- reduce the risk of, or manage, type 2 diabetes and cardiovascular disease.
- maintain or improve blood pressure, cholesterol and blood sugar levels
- reduce the risk of some cancers
- prevent unhealthy weight gain as a result of frequent inactivity
- improve transfers and mobility
- improve socialisation
- strengthen immune systems
The Australian Institute of Health and Welfare has found that almost three-quarters of people aged 15 and over with a disability do not do enough physical activity. This compares with about half of those without disabilities. I find this alarming, and from my years of experience working within the disability sector, it is likely to be strongly related to environmental access and equipment, knowledge and fear, and an understanding of how occupational therapists can help facilitate these types of functional goals. Something different or the unknown can cause hesitancy in people. I’m generally a strong advocate for exercise for all people, including people with disabilities and their carers.
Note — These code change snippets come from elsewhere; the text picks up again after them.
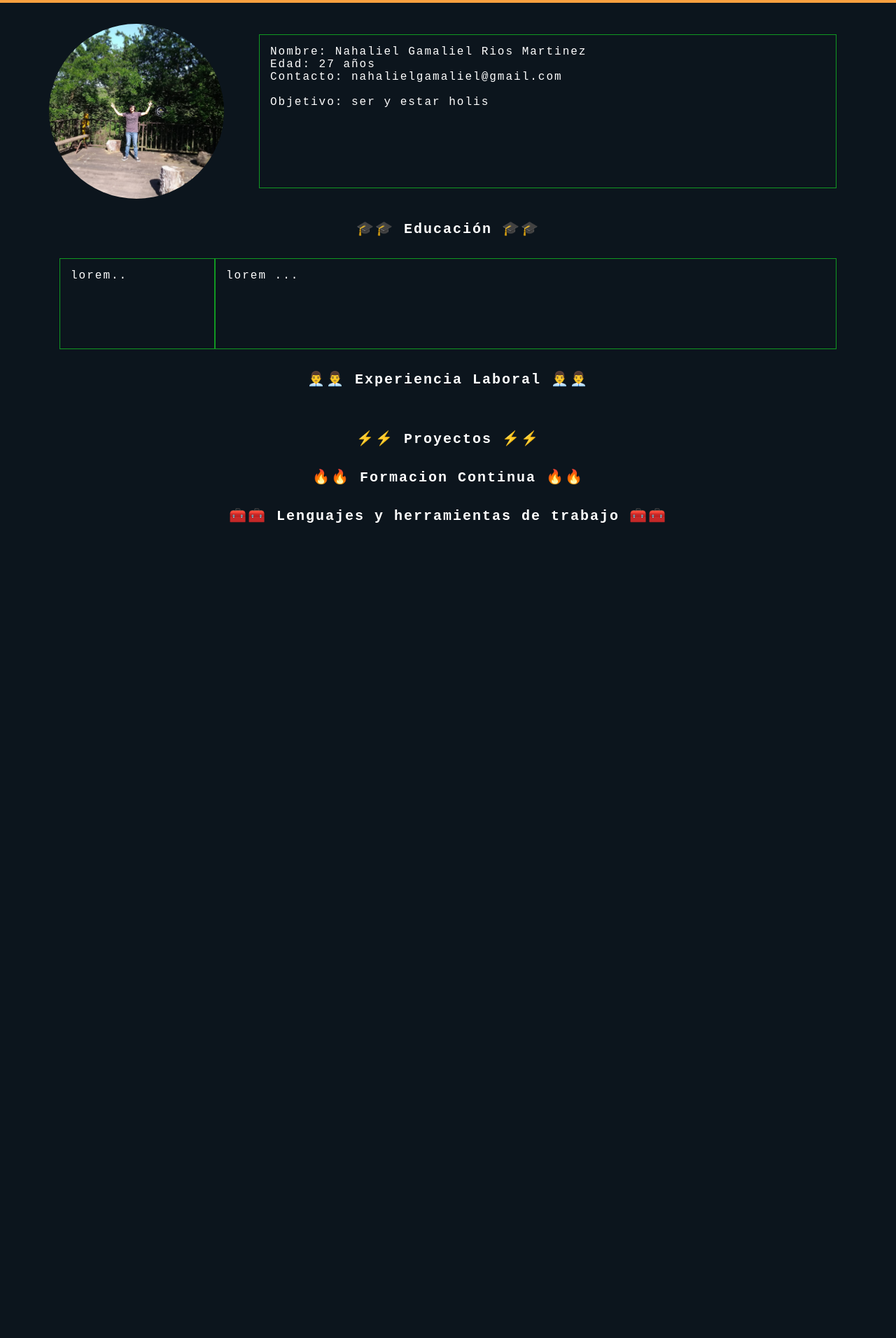
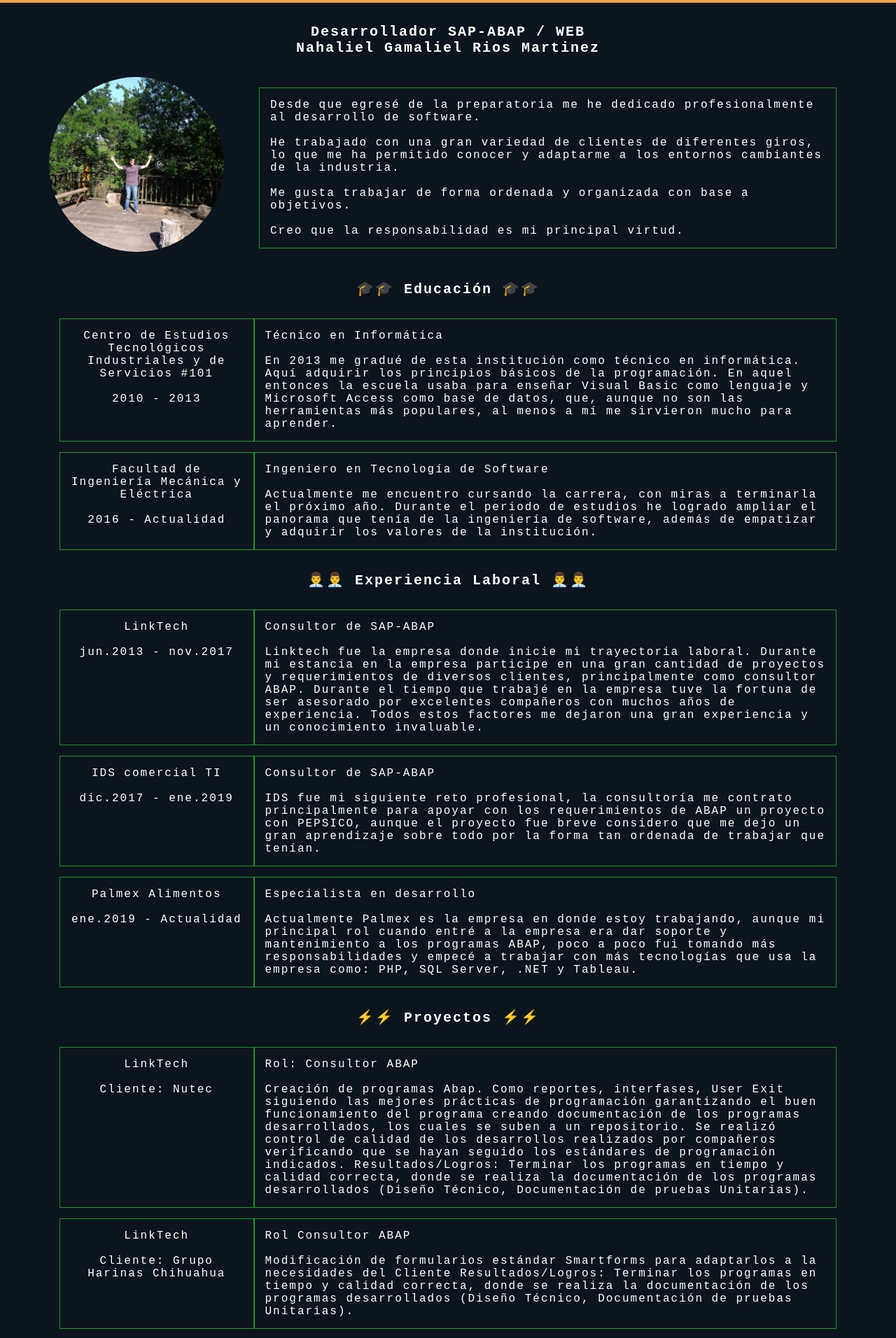
Before and after one commit to ControlGama/ControlGamaPage, a React app: page /MyCV in a window 1280 px wide. Shown: the part 60-1972 px from the top of the page at 70% size. Before the commit the page ends 849 px from the top, so only its background shows below. Built offline with nearby package versions, Linux system fonts and the light colour scheme; no server answers.

Commit message:
datos del CV

```diff
--- a/src/components/ExperienceBox.jsx
+++ b/src/components/ExperienceBox.jsx
@@ -4,10 +4,18 @@ import "@styles/ExperienceBox.scss";
 const ExperienceBox = ({ data }) => {
   return (
     <div className="experienceBox">
-      <div className="borderExperienceBox logo-unal">
-        <div>{data.title}</div>
+      <div className="borderExperienceBox">
+        <div className="leftExperienceBox">
+          <p>{data.title}</p>
+          <br />
+          <p>{data.duration}</p>
+        </div>
       </div>
-      <div className="borderExperienceBox">{data.body}</div>
+      <div className="borderExperienceBox">
+        <p>{data.subtitle}</p>
+        <br />
+        <p>{data.description}</p>
+      </div>
     </div>
   );
 };
--- a/src/containers/MyCvContainer.jsx
+++ b/src/containers/MyCvContainer.jsx
@@ -4,27 +4,88 @@ import ToolsBox from "@components/ToolsBox";
 import "@styles/MyCvContainer.scss";
 
 const MyCvContainer = () => {
-
   const educationData = [
     {
-      title: "lorem..",
-      body: "lorem ...",
-    }
-  ]
+      title: "Centro de Estudios Tecnológicos Industriales y de Servicios #101",
+      duration: "2010 - 2013",
+      subtitle: "Técnico en Informática",
+      description:
+        "En 2013 me gradué de esta institución como técnico en informática. Aquí adquirir los principios básicos de la programación. En aquel entonces la escuela usaba para enseñar Visual Basic como lenguaje y Microsoft Access como base de datos, que, aunque no son las herramientas más populares, al menos a mí me sirvieron mucho para aprender.",
+    },
+    {
+      title: "Facultad de Ingeniería Mecánica y Eléctrica",
+      duration: "2016 - Actualidad",
+      subtitle: "Ingeniero en Tecnología de Software",
+      description:
+        "Actualmente me encuentro cursando la carrera, con miras a terminarla el próximo año. Durante el periodo de estudios he logrado ampliar el panorama que tenía de la ingeniería de software, además de empatizar y adquirir los valores de la institución.",
+    },
+  ];
+
+  const experienceData = [
+    {
+      title: "LinkTech",
+      duration: "jun.2013 - nov.2017",
+      subtitle: "Consultor de SAP-ABAP",
+      description: "Linktech fue la empresa donde inicie mi trayectoria laboral. Durante mi estancia en la empresa participe en una gran cantidad de proyectos y requerimientos de diversos clientes, principalmente como consultor ABAP. Durante el tiempo que trabajé en la empresa tuve la fortuna de ser asesorado por excelentes compañeros con muchos años de experiencia. Todos estos factores me dejaron una gran experiencia y un conocimiento invaluable.",
+    },
+    {
+      title: "IDS comercial TI",
+      duration: "dic.2017 - ene.2019",
+      subtitle: "Consultor de SAP-ABAP",
+      description: "IDS fue mi siguiente reto profesional, la consultoría me contrato principalmente para apoyar con los requerimientos de ABAP un proyecto con PEPSICO, aunque el proyecto fue breve considero que me dejo un gran aprendizaje sobre todo por la forma tan ordenada de trabajar que tenían.",
+    },
+    {
+      title: "Palmex Alimentos",
+      duration: "ene.2019 - Actualidad",
+      subtitle: "Especialista en desarrollo",
+      description: "Actualmente Palmex es la empresa en donde estoy trabajando, aunque mi principal rol cuando entré a la empresa era dar soporte y mantenimiento a los programas ABAP, poco a poco fui tomando más responsabilidades y empecé a trabajar con más tecnologías que usa la empresa como: PHP, SQL Server, .NET y Tableau.",
+    },
+  ];
+
+  const projectsData = [
+    {
+      title: "LinkTech",
+      duration: "Cliente: Nutec",
+      subtitle: "Rol: Consultor ABAP",
+      description: "Creación de programas Abap. Como reportes, interfases, User Exit siguiendo las mejores prácticas de programación garantizando el buen funcionamiento del programa creando documentación de los programas desarrollados, los cuales se suben a un repositorio. Se realizó control de calidad de los desarrollos realizados por compañeros verificando que se hayan seguido los estándares de programación indicados. Resultados/Logros: Terminar los programas en tiempo y calidad correcta, donde se realiza la documentación de los programas desarrollados (Diseño Técnico, Documentación de pruebas Unitarias). ",
+    },
+    {
+      title: "LinkTech",
+      duration: "Cliente: Grupo Harinas Chihuahua ",
+      subtitle: "Rol Consultor ABAP ",
+      description: "Modificación de formularios estándar Smartforms para adaptarlos a la necesidades del Cliente Resultados/Logros: Terminar los programas en tiempo y calidad correcta, donde se realiza la documentación de los programas desarrollados (Diseño Técnico, Documentación de pruebas Unitarias). ",
+    },
+    {
+      title: "IDS",
+      duration: "Cliente: Grupo Harinas Chihuahua ",
+      subtitle: "Rol Consultor ABAP ",
+      description: "Modificación de formularios estándar Smartforms para adaptarlos a la necesidades del Cliente Resultados/Logros: Terminar los programas en tiempo y calidad correcta, donde se realiza la documentación de los programas desarrollados (Diseño Técnico, Documentación de pruebas Unitarias). ",
+    },
+  ];
 
   return (
     <div className="myCvContainer">
+      <div className="myCVSection">
+        <h2>Desarrollador SAP-ABAP / WEB </h2>
+        <h2>Nahaliel Gamaliel Rios Martinez</h2>
+      </div>
+
       <div className="headerContainer">
         <div className="main-photo-container"></div>
         <div className="headerData">
-          Nombre: Nahaliel Gamaliel Rios Martinez
-          <br />
-          Edad: 27 años
-          <br />
-          Contacto: nahalielgamaliel@gmail.com
+          Desde que egresé de la preparatoria me he dedicado profesionalmente al
+          desarrollo de software.
           <br />
           <br />
-          Objetivo: ser y estar holis
+          He trabajado con una gran variedad de clientes de diferentes giros, lo
+          que me ha permitido conocer y adaptarme a los entornos cambiantes de
+          la industria.
+          <br />
+          <br />
+          Me gusta trabajar de forma ordenada y organizada con base a objetivos.
+          <br />
+          <br />
+          Creo que la responsabilidad es mi principal virtud.
         </div>
       </div>
 
@@ -33,27 +94,29 @@ const MyCvContainer = () => {
       </div>
 
       <ExperienceBox data={educationData[0]} />
-      {/* <ExperienceBox /> */}
+      <ExperienceBox data={educationData[1]} />
 
       <div className="myCVSection">
         <h2>👨‍💼👨‍💼 Experiencia Laboral 👨‍💼👨‍💼</h2>
       </div>
 
-      <div className="experienceContainer">
-        {/* <ExperienceBox />
-        <ExperienceBox />
-        <ExperienceBox /> */}
-      </div>
+      <ExperienceBox data={experienceData[0]} />
+      <ExperienceBox data={experienceData[1]} />
+      <ExperienceBox data={experienceData[2]} />
 
       <div className="myCVSection">
         <h2>⚡⚡ Proyectos ⚡⚡</h2>
       </div>
-      {/* <ExperienceBox /> */}
+
+      <ExperienceBox data={projectsData[0]} />
+      <ExperienceBox data={projectsData[1]} />
+      <ExperienceBox data={projectsData[2]} />
+
 
       <div className="myCVSection">
         <h2>🔥🔥 Formacion Continua 🔥🔥</h2>
       </div>
-      {/* <ToolsBox></ToolsBox> */}
+      <ToolsBox></ToolsBox>
 
       <div className="myCVSection">
         <h2>🧰🧰 Lenguajes y herramientas de trabajo 🧰🧰</h2>
--- a/src/styles/ExperienceBox.scss
+++ b/src/styles/ExperienceBox.scss
@@ -3,7 +3,7 @@
 .experienceBox {
     margin               : 15px 15px;
     display              : grid;
-    grid-template-columns: 1fr 4fr;
+    grid-template-columns: 1fr 3fr;
     min-height: 130px;
 }
 
@@ -16,3 +16,7 @@
 .experienceBox .borderExperienceBox div{
     margin: auto;
 }
+
+.experienceBox .leftExperienceBox{
+    text-align: center;
+}
```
I would personally like to see more occupational therapists embrace their opportunity to work with people in this area. In recent times, we have seen the introduction of funding support from the National Disability Insurance Scheme (NDIS), which includes personal training and exercise-based programs. However, the community’s barriers comprise the unknown of how to include those with disabilities in their programs; that’s where occupational therapists come into the picture. Working alongside an occupational therapist can make all the difference to everyone involved feeling confident and open to accepting new challenges and setting people up for success from the start. Those first steps are important because we want to ensure success is felt and programs are built on sound foundations.
So we all know the physical benefits, but what about social-emotional. The evidence shows that young people being active every day has many social, emotional and intellectual benefits, including:
- a chance to have fun with friends and family
- reduced antisocial behaviour and mood swings
- stronger cooperation and teamwork skills
- better self-esteem and confidence and more willing to accept leadership roles
- lower anxiety and stress and generally happier and more optimistic
- better concentration, focus and memory
- healthy growth and development
- a chance to connect with others in the community
Statistics show that teens and young adults with disabilities often have a lower exercise participation rate than their peers without disabilities which is why we developed our Movement Project. If you are interested in finding out more about how our occupational therapists can help to facilitate a more active lifestyle and include it as one of your goals, speak with your occupational therapist or contact one of our team members for more information on 1300 760 779.